First-Ever Carrier-Launch of a Jet-Powered Drone: Today
May 14th 2013 10:14AM
Updated May 14th 2013 10:45AM
For Northrop Grumman , today is the day of days.
The U.S. Navy plans to conduct the first-ever test launch of Northrop's new X-47B carrier-launched drone from an aircraft carrier (natch).
X-47B onboard the carrier. Source: U.S. Navy.
Specifically, the Navy says the X-47B Unmanned Combat Air System (UCAS) demonstrator will be lofted into the air from a catapult onboard the nuclear aircraft carrier USS George H.W. Bush (CVN 77). A joint team of Northrop technicians and Navy pilots will then fly the drone around a bit and attempt several carrier approaches -- testing how the airplane performs in preparation for a future attempt at an at-sea carrier-landing.
That actual landing won't happen today. They're not feeling that brave just yet. Instead, at the conclusion of the test runs, the X-47B will veer off and head back to shore to land on the blissfully not-heaving up-and-down runway at Naval Air Station Patuxent River, Md.

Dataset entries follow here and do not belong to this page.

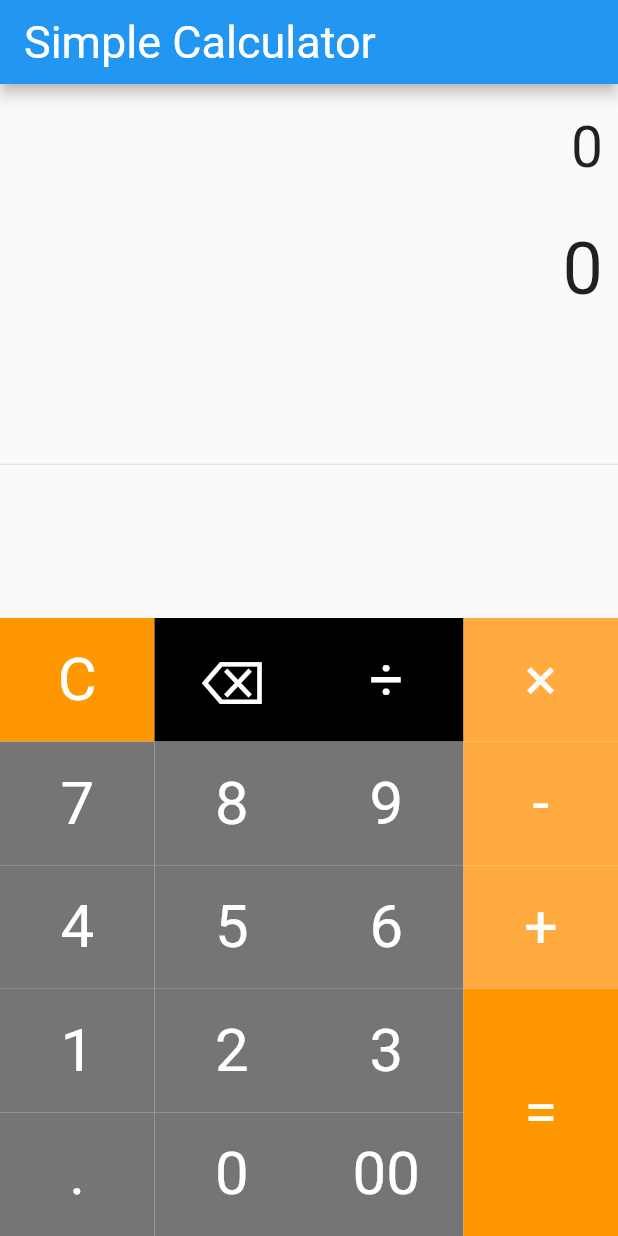
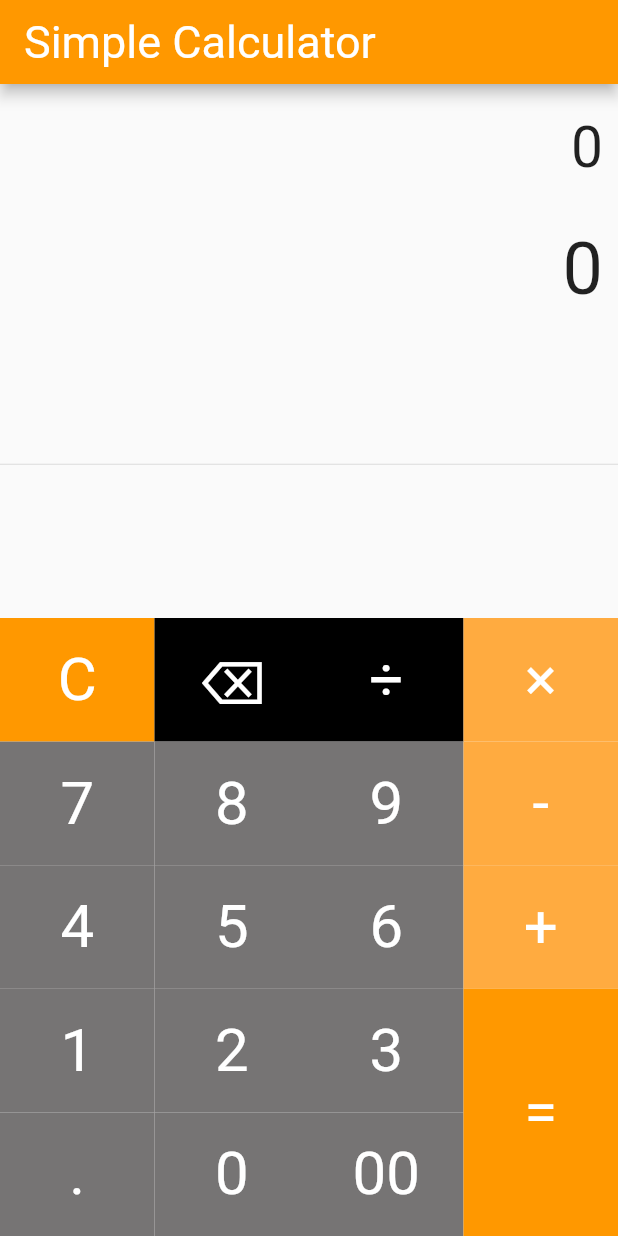
Before and after one commit to arifghiffari/Simple--Calculato-Flutter, a Flutter app: the screen it shows after launch, on a phone screen of 412 x 824 dp. Run offline on Flutter 3.47's test engine with Material 2 defaults, Android fonts, the phone set to English and light mode, and no system bars; our stand-ins replace math_expressions.

Commit message:
edit first commit

```diff
--- a/lib/main.dart
+++ b/lib/main.dart
@@ -14,7 +14,7 @@ class MyApp extends StatelessWidget {
     return MaterialApp(
       debugShowCheckedModeBanner: false,
       title: 'Calculator',
-      theme: ThemeData(primarySwatch: Colors.blue),
+      theme: ThemeData(primarySwatch: Colors.orange),
       home: SimpleCalculator(),
     );
   }
```
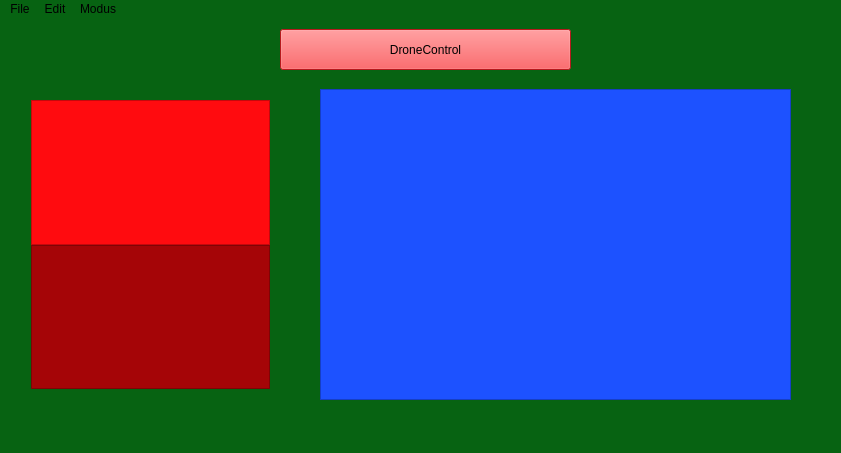
First picture: the form in QT/DroneControlW/mainwindow.ui, repository ADCSP/DrohnenSteuerung, before the edit.
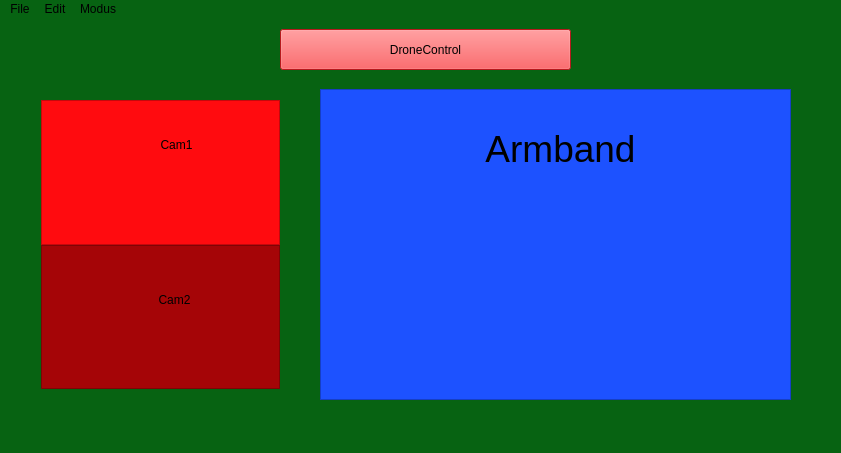
Second picture: the form after the edit.

Patch:
```diff
--- a/QT/DroneControlW/mainwindow.ui
+++ b/QT/DroneControlW/mainwindow.ui
@@ -24,7 +24,7 @@
    <widget class="QWidget" name="verticalLayoutWidget">
     <property name="geometry">
      <rect>
-      <x>20</x>
+      <x>30</x>
       <y>70</y>
       <width>261</width>
       <height>311</height>
@@ -42,6 +42,12 @@
        <property name="enabled">
         <bool>true</bool>
        </property>
+       <property name="layoutDirection">
+        <enum>Qt::LeftToRight</enum>
+       </property>
+       <property name="autoFillBackground">
+        <bool>true</bool>
+       </property>
        <property name="styleSheet">
         <string notr="true">background-color: rgb(255, 11, 15);</string>
        </property>
@@ -51,10 +57,26 @@
        <property name="frameShadow">
         <enum>QFrame::Raised</enum>
        </property>
+       <widget class="QLabel" name="lbCam1">
+        <property name="geometry">
+         <rect>
+          <x>90</x>
+          <y>20</y>
+          <width>91</width>
+          <height>51</height>
+         </rect>
+        </property>
+        <property name="text">
+         <string>&lt;html&gt;&lt;head/&gt;&lt;body&gt;&lt;p align=&quot;center&quot;&gt;Cam1&lt;/p&gt;&lt;/body&gt;&lt;/html&gt;</string>
+        </property>
+       </widget>
       </widget>
      </item>
      <item>
       <widget class="QFrame" name="Cam2">
+       <property name="autoFillBackground">
+        <bool>true</bool>
+       </property>
        <property name="styleSheet">
         <string notr="true">background-color: rgb(165, 5, 7);</string>
        </property>
@@ -64,6 +86,19 @@
        <property name="frameShadow">
         <enum>QFrame::Raised</enum>
        </property>
+       <widget class="QLabel" name="lbCam2">
+        <property name="geometry">
+         <rect>
+          <x>110</x>
+          <y>40</y>
+          <width>47</width>
+          <height>31</height>
+         </rect>
+        </property>
+        <property name="text">
+         <string>&lt;html&gt;&lt;head/&gt;&lt;body&gt;&lt;p align=&quot;center&quot;&gt;Cam2&lt;/p&gt;&lt;/body&gt;&lt;/html&gt;</string>
+        </property>
+       </widget>
       </widget>
      </item>
     </layout>
@@ -105,6 +140,19 @@
     <property name="frameShadow">
      <enum>QFrame::Raised</enum>
     </property>
+    <widget class="QLabel" name="lbArmband">
+     <property name="geometry">
+      <rect>
+       <x>150</x>
+       <y>30</y>
+       <width>181</width>
+       <height>61</height>
+      </rect>
+     </property>
+     <property name="text">
+      <string>&lt;html&gt;&lt;head/&gt;&lt;body&gt;&lt;p align=&quot;center&quot;&gt;&lt;span style=&quot; font-size:28pt;&quot;&gt;Armband&lt;/span&gt;&lt;/p&gt;&lt;/body&gt;&lt;/html&gt;</string>
+     </property>
+    </widget>
    </widget>
   </widget>
   <widget class="QMenuBar" name="menuBar">
```
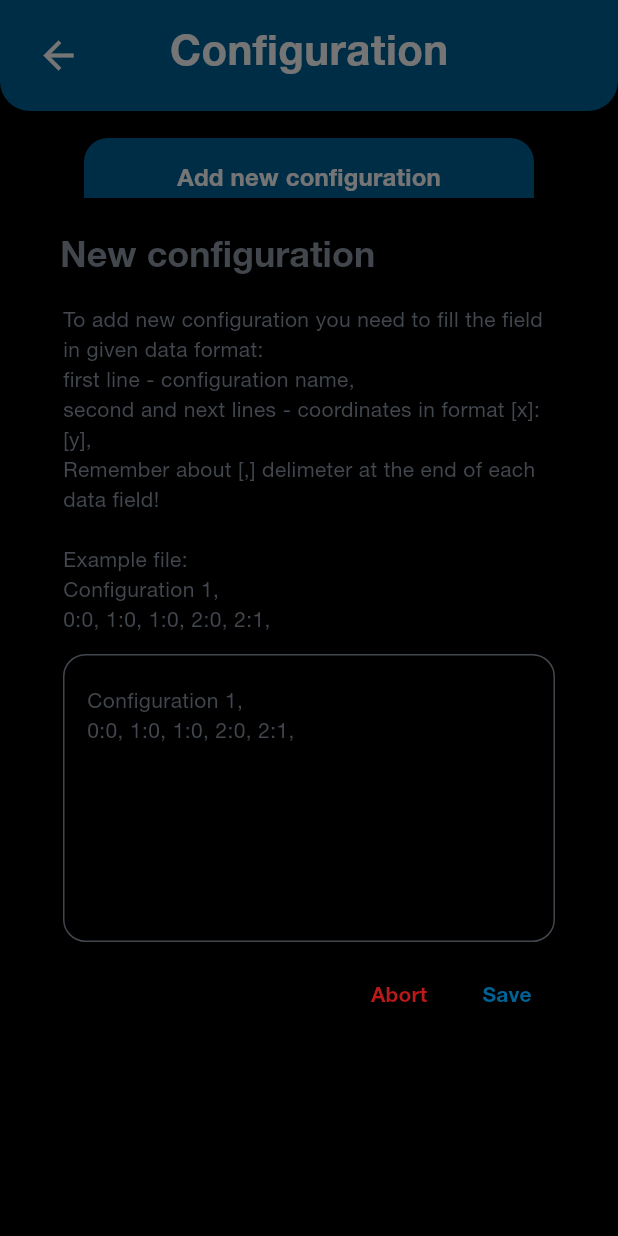
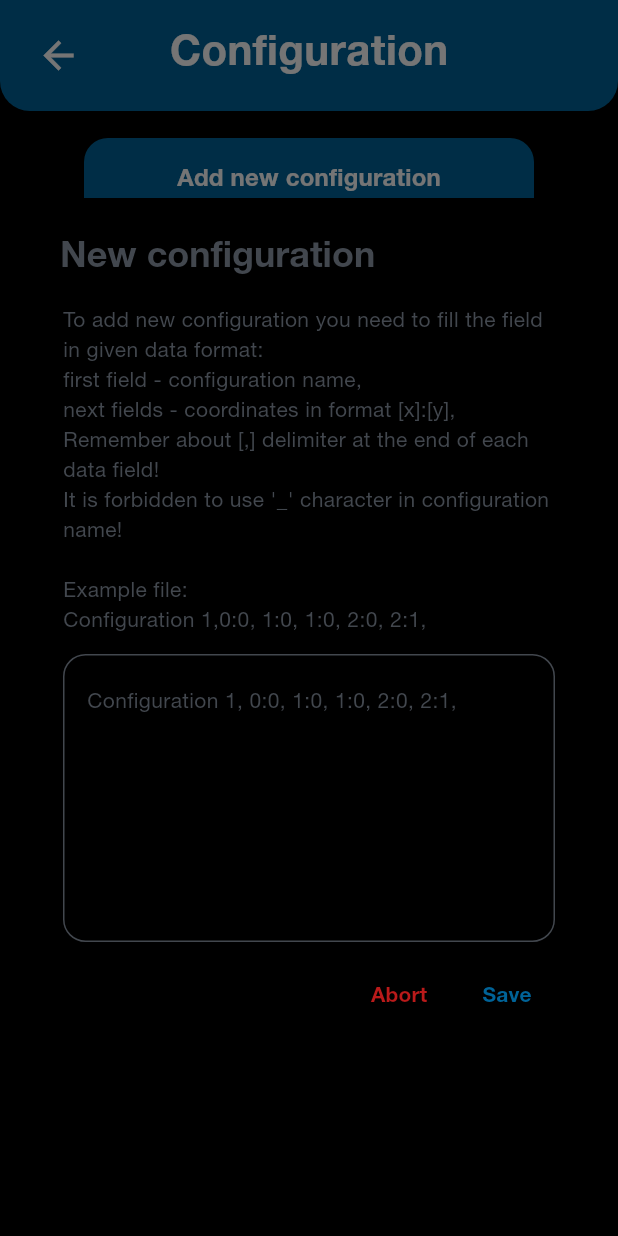
Before and after one commit to Zyksel/scanera, a Flutter app: the ConfigScreen screen opened by its route, after a tap on "Add new configuration", on a phone screen of 412 x 824 dp. Run offline on Flutter 3.47's test engine with Material 2 defaults, Android fonts, the phone set to English and light mode, and no system bars; drawn by our look-alikes of auto_size_text, figma_squircle; our stand-ins replace bloc, dropdown_button2, equatable, flutter_bloc, flutter_blue_plus, get_it and 4 more; missing offline and left inert: json_view, wifi_hunter; generated files the repository leaves out were written again.

Commit message:
configuration saving, removing, deleting + JSON view of content

```diff
--- a/lib/l10n/app_en.arb
+++ b/lib/l10n/app_en.arb
@@ -73,11 +73,11 @@
     "settingsDialogOptionSecond": "Yes",
     "configButtonAddConfig": "Add new configuration",
     "configDialogLabel": "New configuration",
-    "configDialogContent": "To add new configuration you need to fill the field in given data format:\nfirst line - configuration name,\nsecond and next lines - coordinates in format [x]:[y],\nRemember about [,] delimeter at the end of each data field!\n\nExample file:\nConfiguration 1,\n0:0, 1:0, 1:0, 2:0, 2:1,",
+    "configDialogContent": "To add new configuration you need to fill the field in given data format:\nfirst field - configuration name,\nnext fields - coordinates in format [x]:[y],\nRemember about [,] delimiter at the end of each data field!\nIt is forbidden to use '_' character in configuration name!\n\nExample file:\nConfiguration 1,0:0, 1:0, 1:0, 2:0, 2:1,",
     "configDialogContentShrunk": "To add new configuration you need to fill the field...",
     "configDialogOptionFirst": "Abort",
     "configDialogOptionSecond": "Save",
-    "configDialogTextFieldPlaceholder": "Configuration 1,\n0:0, 1:0, 1:0, 2:0, 2:1,",
+    "configDialogTextFieldPlaceholder": "Configuration 1, 0:0, 1:0, 1:0, 2:0, 2:1,",
     "errorOngoingScan":"You have ongoing scan! In order to leave you need to end it first.",
     "errorNoMorePlaces": "Configuration file does not contain more places"
 }
--- a/lib/navigation/app_router.dart
+++ b/lib/navigation/app_router.dart
@@ -1,6 +1,7 @@
 import 'package:flutter/material.dart';
 import 'package:go_router/go_router.dart';
 import 'package:injectable/injectable.dart';
+import 'package:scanera/screen/configuration/configuration_details/configuration_details_screen.dart';
 import 'package:scanera/screen/configuration/configuration_screen.dart';
 import 'package:scanera/screen/logs/logs_screen.dart';
 import 'package:scanera/screen/scan/home_screen.dart';
@@ -25,6 +26,16 @@ class AppRouter {
         name: 'config',
         builder: (BuildContext context, GoRouterState state) {
           return const ConfigScreen();
+        },
+      ),
+      GoRoute(
+        path: '/config/configDetails/:configPath/:configName',
+        name: 'configDetails',
+        builder: (BuildContext context, GoRouterState state) {
+          return ConfigDetailsScreen(
+            configPath: state.params["configPath"]!,
+            configName: state.params["configName"]!,
+          );
         },
       ),
       GoRoute(
--- a/lib/screen/configuration/configuration_controller.dart
+++ b/lib/screen/configuration/configuration_controller.dart
@@ -3,7 +3,8 @@ import 'package:path/path.dart' as path;
 import 'package:scanera/manager/files_manager.dart';
 
 class ConfigState {
-  List<String> configFiles = [];
+  List<String> configPaths = [];
+  List<String> configNames = [];
 }
 
 class ConfigController extends ChangeNotifier {
@@ -16,10 +17,13 @@ class ConfigController extends ChangeNotifier {
 
   Future<void> getConfigList() async {
     final result = await _fileManager.getConfigFiles();
-    state.configFiles.clear();
+    state.configPaths.clear();
+    state.configNames.clear();
 
     for (var file in result) {
-      state.configFiles.add(path.basename(file.path));
+      final names = path.basename(file.path).split('_');
+      state.configNames.add(names[1]);
+      state.configPaths.add(path.basename(file.path));
     }
     notifyListeners();
   }
--- a/lib/widget/dialog/configuration_dialog.dart
+++ b/lib/widget/dialog/configuration_dialog.dart
@@ -173,7 +173,8 @@ class _ConfigDialogState extends State<ConfigDialog> {
   void _onSave() {
     if (_controller.text.isEmpty) return;
 
-    final configParts = _controller.text.split(',').toList();
+    final configParts =
+        _controller.text.replaceAll(' ', '').split(',').toList();
 
     final List<CoordinatesModel> coordinates = [];
 
```
Also changed, not shown: lib/manager/files_manager.dart (+10 -3 lines), lib/screen/configuration/configuration_details/configuration_details_controller.dart (+27 -0 lines), lib/screen/configuration/configuration_details/configuration_details_screen.dart (+48 -1 lines), lib/screen/configuration/configuration_screen.dart (+9 -3 lines).
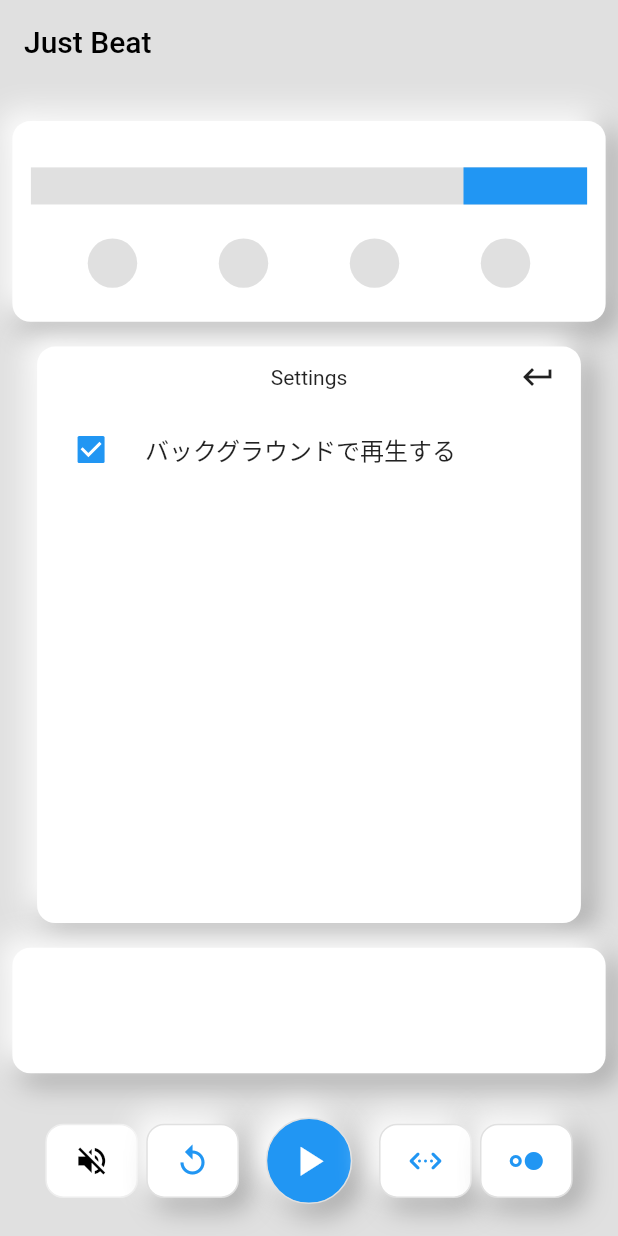
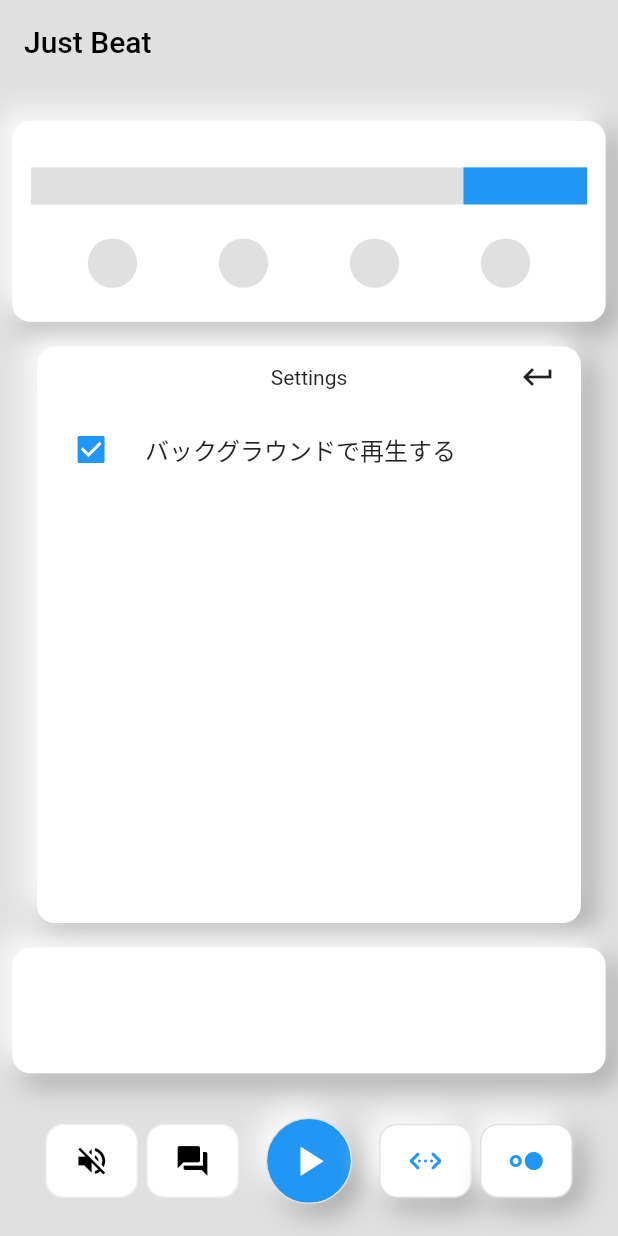
Before and after one commit to yuto90/metronome, a Flutter app: the screen it shows after launch, after a tap on the "settings" icon, on a phone screen of 412 x 824 dp. Run offline on Flutter 3.47's test engine with Material 2 defaults, Android fonts, the light colour scheme and no system bars; drawn by our look-alikes of google_mobile_ads; missing offline and left inert: soundpool; network calls fail.

Commit message:
画面リセットボタンを廃止

```diff
--- a/lib/home/footer/footer.dart
+++ b/lib/home/footer/footer.dart
@@ -22,46 +22,11 @@
               ),
             ),
             Spacer(),
-            // 設定リセットボタン
-            GestureDetector(
-              // Widgetを押した時
-              onTapDown: (_) => model.homeModel.displayReset(context),
-              // Widgetを離した時
-              onTapUp: (_) => model.tapUpReset(),
-              // Widgetを押している最中に指が範囲外に出た時
-              //onTapCancel: () => model.tapUp(),
-              child: AnimatedContainer(
-                duration: Duration(milliseconds: 100),
-                width: SizeConfig.blockSizeHorizontal! * 15,
-                height: SizeConfig.blockSizeVertical! * 6,
-                child: Icon(Icons.replay, color: Colors.blue),
-                decoration: BoxDecoration(
-                  color: Colors.white,
-                  borderRadius: BorderRadius.circular(12),
-                  border: Border.all(
-                    color: model.isReset
-                        ? Colors.grey.shade200
-                        : Colors.grey.shade300,
-                  ),
-                  boxShadow: model.isReset
-                      ? [
-                          // ボタン押下時は影を無くす
-                        ]
-                      : [
-                          BoxShadow(
-                            color: Colors.grey.shade500,
-                            offset: Offset(6, 6),
-                            blurRadius: 15,
-                            spreadRadius: 1,
-                          ),
-                          BoxShadow(
-                            color: Colors.white,
-                            offset: Offset(-6, -6),
-                            blurRadius: 15,
-                            spreadRadius: 1,
-                          )
-                        ],
-                ),
+            //todo 何かボタンを追加する
+            Container(
+              child: model.homeProperty.smoothButton(
+                context.read<FooterModel>().isMute,
+                Icons.question_answer,
               ),
             ),
             Spacer(),
--- a/lib/home/footer/footer_model.dart
+++ b/lib/home/footer/footer_model.dart
@@ -14,8 +14,6 @@
 
   late RhythmModel rhythmModel;
 
-  // リセットボタン押下フラグ
-  bool isReset = false;
   // ボリュームのミュートフラグ
   bool isMute = false;
   // 振り子の表示フラグ
@@ -25,12 +23,6 @@
 
   // デフォルトで設定するBPM
   int defaultTempo = 60;
-
-  /// リセットボタンを押した時
-  void tapUpReset() {
-    isReset = false;
-    notifyListeners();
-  }
 
   /// ボリュームのミュートフラグを切り替える関数
   void toggleMute() {
```
Also changed, not shown: lib/home/home_model.dart (+0 -18 lines).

Ultimately -- and this day could still be years off -- Northrop aims to turn the X-47B into a fully carrier-capable, armed robotic fighter jet. It will become a merged version of, and a vast improvement over, today's more primitive jet-powered surveillance aircraft, and prop-driven, Hellfire-armed drones, capable of taking off from a carrier at sea, engaging airborne targets with onboard weapons, and returning to land again, on the carrier, at sea.
The article First-Ever Carrier-Launch of a Jet-Powered Drone: Today originally appeared on Fool.com.Fool contributor Rich Smith has no position in any stocks mentioned. The Motley Fool owns shares of Northrop Grumman. Try any of our Foolish newsletter services free for 30 days. We Fools may not all hold the same opinions, but we all believe that considering a diverse range of insights makes us better investors. The Motley Fool has a disclosure policy.
Copyright © 1995 - 2013 The Motley Fool, LLC. All rights reserved. The Motley Fool has a disclosure policy.